Home School Law Improved
Arizona has seen a dramatic change to its home school law. The home school leadership in this state has been working extremely hard for several years to make changes to the home school law. This year, all their efforts have paid off and home schoolers in Arizona can now enjoy more freedom as a result.
Those contemplating home education no longer have to pass a proficiency exam (ATPE) in order to teach their children at home. This provision has been stricken from the law. One must only be the “parent” in order to teach their children at home.
While the affidavit of intent under the new law requires more information, parents are no longer required to notify annually.
Another major improvement to the home school law was the complete revision to the academic assessment provisions of the law. Families now have the option to choose their form of academic assessment form: (1) a nationally-normed standardized achievement test administered through the public school; or (2) a nationally-normed standardized achievement test administered by someone authorized by the publisher of the test selected by the parent; or (3) an academic evaluation conducted by a “qualified” independent evaluator selected by the parent.
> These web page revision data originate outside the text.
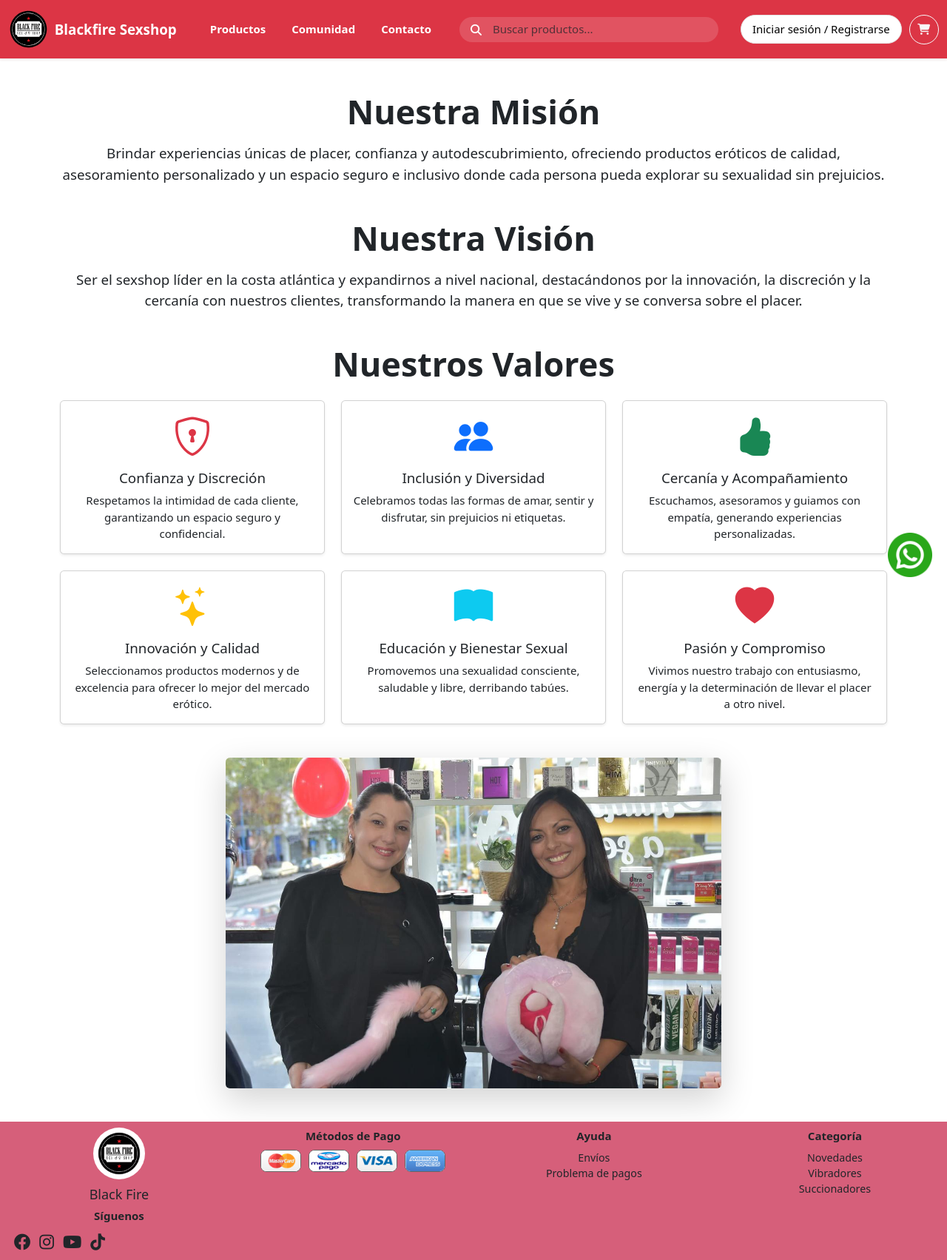
After one commit to franmdq03/E-Commerce-BlackFire, a Django app: page /store/comunidad/ in a window 1280 px wide. The commit adds this page. Shown: the whole page at 74% size. Run offline with Django 5.2, Linux system fonts and the light colour scheme; data comes from the database, SQL or seed files in the repository; both versions use the stored data as it was after the commit; some web fonts are replaced.

Commit message:
Actualización: Agregado pestaña de comunidad

```diff
--- a/store/urls.py
+++ b/store/urls.py
@@ -8,4 +8,5 @@ urlpatterns = [
     path('marca/<slug:marca_slug>/', views.tienda, name='productos_por_marca'),
     path('categoria/<slug:categoria_slug>/<slug:producto_slug>/', views.detalle_producto, name='detalle_producto'),
     path('buscar/', views.buscar, name='buscar'),
+    path("comunidad/", views.comunidad, name="comunidad"),
 ]
--- a/store/views.py
+++ b/store/views.py
@@ -110,3 +110,6 @@ def buscar(request):
         "cantidad_productos": cantidad_productos,
     }
     return render(request, "store/store.html", contexto)
+
+def comunidad(request):
+    return render(request, "comunidad/comunidad.html")
--- a/templates/base.html
+++ b/templates/base.html
@@ -15,6 +15,7 @@
 
     <!-- Bootstrap CSS -->
     <link href="https://cdn.jsdelivr.net/npm/bootstrap@5.3.2/dist/css/bootstrap.min.css" rel="stylesheet" />
+    <link rel="stylesheet" href="https://cdn.jsdelivr.net/npm/bootstrap-icons@1.10.5/font/bootstrap-icons.css">
 
     <!-- FontAwesome CSS -->
     <link href="https://cdnjs.cloudflare.com/ajax/libs/font-awesome/6.4.0/css/all.min.css" rel="stylesheet" />
--- /dev/null
+++ b/templates/comunidad/comunidad.html
@@ -0,0 +1,98 @@
+{% extends "base.html" %}
+{% load static %}
+
+{% block content %}
+<div class="container py-5">
+
+    <!-- Sección Misión -->
+    <section class="text-center mb-5">
+        <h2 class="display-5 fw-bold">Nuestra Misión</h2>
+        <p class="lead mt-3">
+            Brindar experiencias únicas de placer, confianza y autodescubrimiento,
+            ofreciendo productos eróticos de calidad, asesoramiento personalizado
+            y un espacio seguro e inclusivo donde cada persona pueda explorar su
+            sexualidad sin prejuicios.
+        </p>
+    </section>
+
+    <!-- Sección Visión -->
+    <section class="text-center mb-5">
+        <h2 class="display-5 fw-bold">Nuestra Visión</h2>
+        <p class="lead mt-3">
+            Ser el sexshop líder en la costa atlántica y expandirnos a nivel nacional,
+            destacándonos por la innovación, la discreción y la cercanía con nuestros
+            clientes, transformando la manera en que se vive y se conversa sobre el placer.
+        </p>
+    </section>
+
+    <!-- Sección Valores con íconos -->
+    <section class="mb-5">
+        <h2 class="text-center display-5 fw-bold mb-4">Nuestros Valores</h2>
+        <div class="row row-cols-1 row-cols-md-2 row-cols-lg-3 g-4">
+            <div class="col">
+                <div class="card h-100 text-center shadow-sm p-3">
+                    <i class="bi bi-shield-lock display-4 text-danger mb-3"></i>
+                    <h5 class="card-title">Confianza y Discreción</h5>
+                    <p class="card-text">
+                        Respetamos la intimidad de cada cliente,
+                        garantizando un espacio seguro y confidencial.
+                    </p>
+                </div>
+            </div>
+            <div class="col">
+                <div class="card h-100 text-center shadow-sm p-3">
+                    <i class="bi bi-people-fill display-4 text-primary mb-3"></i>
+                    <h5 class="card-title">Inclusión y Diversidad</h5>
+                    <p class="card-text">
+                        Celebramos todas las formas de amar, sentir y disfrutar, sin prejuicios ni etiquetas.
+                    </p>
+                </div>
+            </div>
+            <div class="col">
+                <div class="card h-100 text-center shadow-sm p-3">
+                    <i class="bi bi-hand-thumbs-up-fill display-4 text-success mb-3"></i>
+                    <h5 class="card-title">Cercanía y Acompañamiento</h5>
+                    <p class="card-text">
+                        Escuchamos, asesoramos y guiamos con empatía, generando experiencias personalizadas.
+                    </p>
+                </div>
+            </div>
+            <div class="col">
+                <div class="card h-100 text-center shadow-sm p-3">
+                    <i class="bi bi-stars display-4 text-warning mb-3"></i>
+                    <h5 class="card-title">Innovación y Calidad</h5>
+                    <p class="card-text">
+                        Seleccionamos productos modernos y de excelencia para ofrecer lo mejor del mercado erótico.
+                    </p>
+                </div>
+            </div>
+            <div class="col">
+                <div class="card h-100 text-center shadow-sm p-3">
+                    <i class="bi bi-book-fill display-4 text-info mb-3"></i>
+                    <h5 class="card-title">Educación y Bienestar Sexual</h5>
+                    <p class="card-text">
+                        Promovemos una sexualidad consciente, saludable y libre, derribando tabúes.
+                    </p>
+                </div>
+            </div>
+            <div class="col">
+                <div class="card h-100 text-center shadow-sm p-3">
+                    <i class="bi bi-heart-fill display-4 text-danger mb-3"></i>
+                    <h5 class="card-title">Pasión y Compromiso</h5>
+                    <p class="card-text">
+                        Vivimos nuestro trabajo con entusiasmo, energía y la determinación de llevar el placer a otro
+                        nivel.
+                    </p>
+                </div>
+            </div>
+        </div>
+    </section>
+
+    <!-- Imagen de Comunidad -->
+    <section class="text-center">
+        <img src="{% static 'images/foto-pestaña_comunidad.jpg' %}" alt="Comunidad Black Fire"
+            class="img-fluid rounded shadow-lg" style="max-width: 60%; height: auto;" loading="lazy">
+    </section>
+
+</div>
+{% endblock %}
--- a/templates/includes/navbar.html
+++ b/templates/includes/navbar.html
@@ -19,7 +19,7 @@
             <a href="{% url 'tienda' %}" class="nav-link text-white fw-semibold">Productos</a>
           </li>
           <li class="nav-item">
-            <a href="#" class="nav-link text-white fw-semibold">Comunidad</a>
+            <a href="{% url 'comunidad' %}" class="nav-link text-white fw-semibold">Comunidad</a>
           </li>
           <li class="nav-item">
             <a href="{% url 'vista_contacto' %}" class="nav-link text-white fw-semibold">Contacto</a>
```
Also changed, not shown: db.sqlite3, static/css/custom.css (line endings or trailing spaces), static/images/foto-pestaña_comunidad.jpg (added).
A further improvement is the fact that academic assessment is not required until the child reaches the age of 8, and is only required every three years thereafter.
An additional improvement is that the authority of the county superintendent to examine the test results to determine if “reasonable educational progress” is occurring has been removed from the law.
The academic progress evaluations will not be required for students who have been in a home instruction program before the effective date of this act, or who have taken a standardized test for the 1992-93 school year, until 1996.